The ALFAPAK3D filament is still new, but it already looks to have a lot of potential – according to Gabriele, it will be ideal for product that are meant to be used outside since polyAl is highly weather-resistant.
“I think it’s a great example of what’s possible with polyAl, and we’re only just beginning to uncover all the potential uses it has. We want to keep expanding on that and continuously expand our use of polyAl as a valuable secondary raw material that can contribute to a circular economy,” Lorenzo says.
Aectual, a design brand based in Amsterdam, has previously worked with our Workplace Experience and Real Estate team to develop a series of interior objects made entirely of polyAl.
This year, during a renovation of the Singapore office, the collaboration with Aectual was picked up again to create 3D-printed furniture made entirely from polyAl. The Singapore office was decked out with a new Aectual x Tetra Pak concept line that includes stylish and functional stools, planters, wall panels, and window screens.
“The recent transformation of our Singapore office shows our commitment to creating sustainable workplaces that contribute to a healthier planet while enhancing employee wellbeing,” says Martin Rollyman, who is part of Tetra Pak’s Asia Pacific Workplace Projects team.
The last point, in particular, was crucial for Martin and his colleagues. The designs from Aectual made it possible to build a workplace that promotes inclusiveness, collaboration and flexibility.
“The new workspace is very accessible and easy to move about, and we’ve created spaces for wellness and activities so employees can recharge whenever they need it,” says Martin.
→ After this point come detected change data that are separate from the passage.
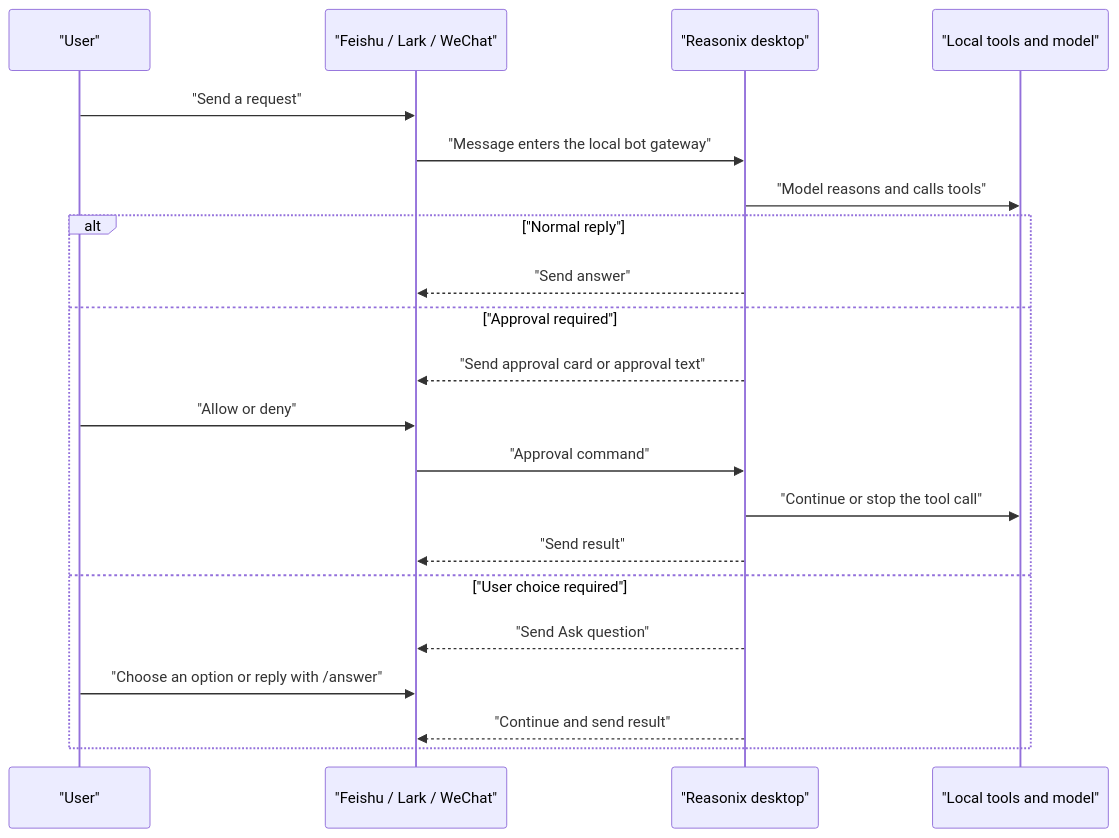
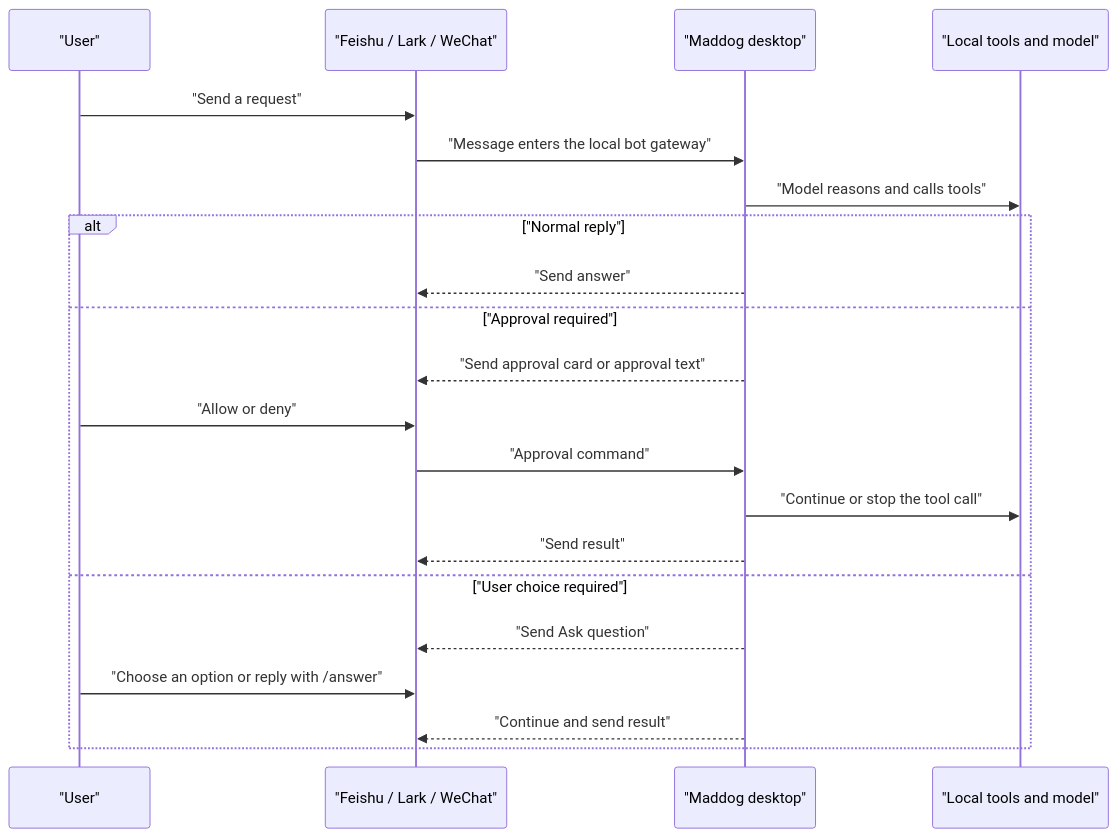
Before and after one commit to sekkit/maddog: the second of 3 diagrams in DeepSeek-Reasonix/docs/BOT_GUIDE.md, drawn with Mermaid. The commit also changed other lines of this file and 266 other files, not shown here.

Commit message:
feat(maddog): complete fusion runtime and desktop plan

````diff
--- a/DeepSeek-Reasonix/docs/BOT_GUIDE.md
+++ b/DeepSeek-Reasonix/docs/BOT_GUIDE.md
@@ -133,24 +133,24 @@
 ```mermaid
 sequenceDiagram
   participant U as "User"
   participant IM as "Feishu / Lark / WeChat"
-  participant R as "Reasonix desktop"
+  participant R as "Maddog desktop"
   participant T as "Local tools and model"
 
   U->>IM: "Send a request"
   IM->>R: "Message enters the local bot gateway"
   R->>T: "Model reasons and calls tools"
   alt "Normal reply"
     R-->>IM: "Send answer"
   else "Approval required"
     R-->>IM: "Send approval card or approval text"
     U->>IM: "Allow or deny"
     IM->>R: "Approval command"
     R->>T: "Continue or stop the tool call"
     R-->>IM: "Send result"
   else "User choice required"
     R-->>IM: "Send Ask question"
     U->>IM: "Choose an option or reply with /answer"
     R-->>IM: "Continue and send result"
   end
 ```
````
The Aectual collaboration project is now expanding and being rolled out across Tetra Pak’s locations worldwide, including in Beijing, Lund, Modena and Jakarta.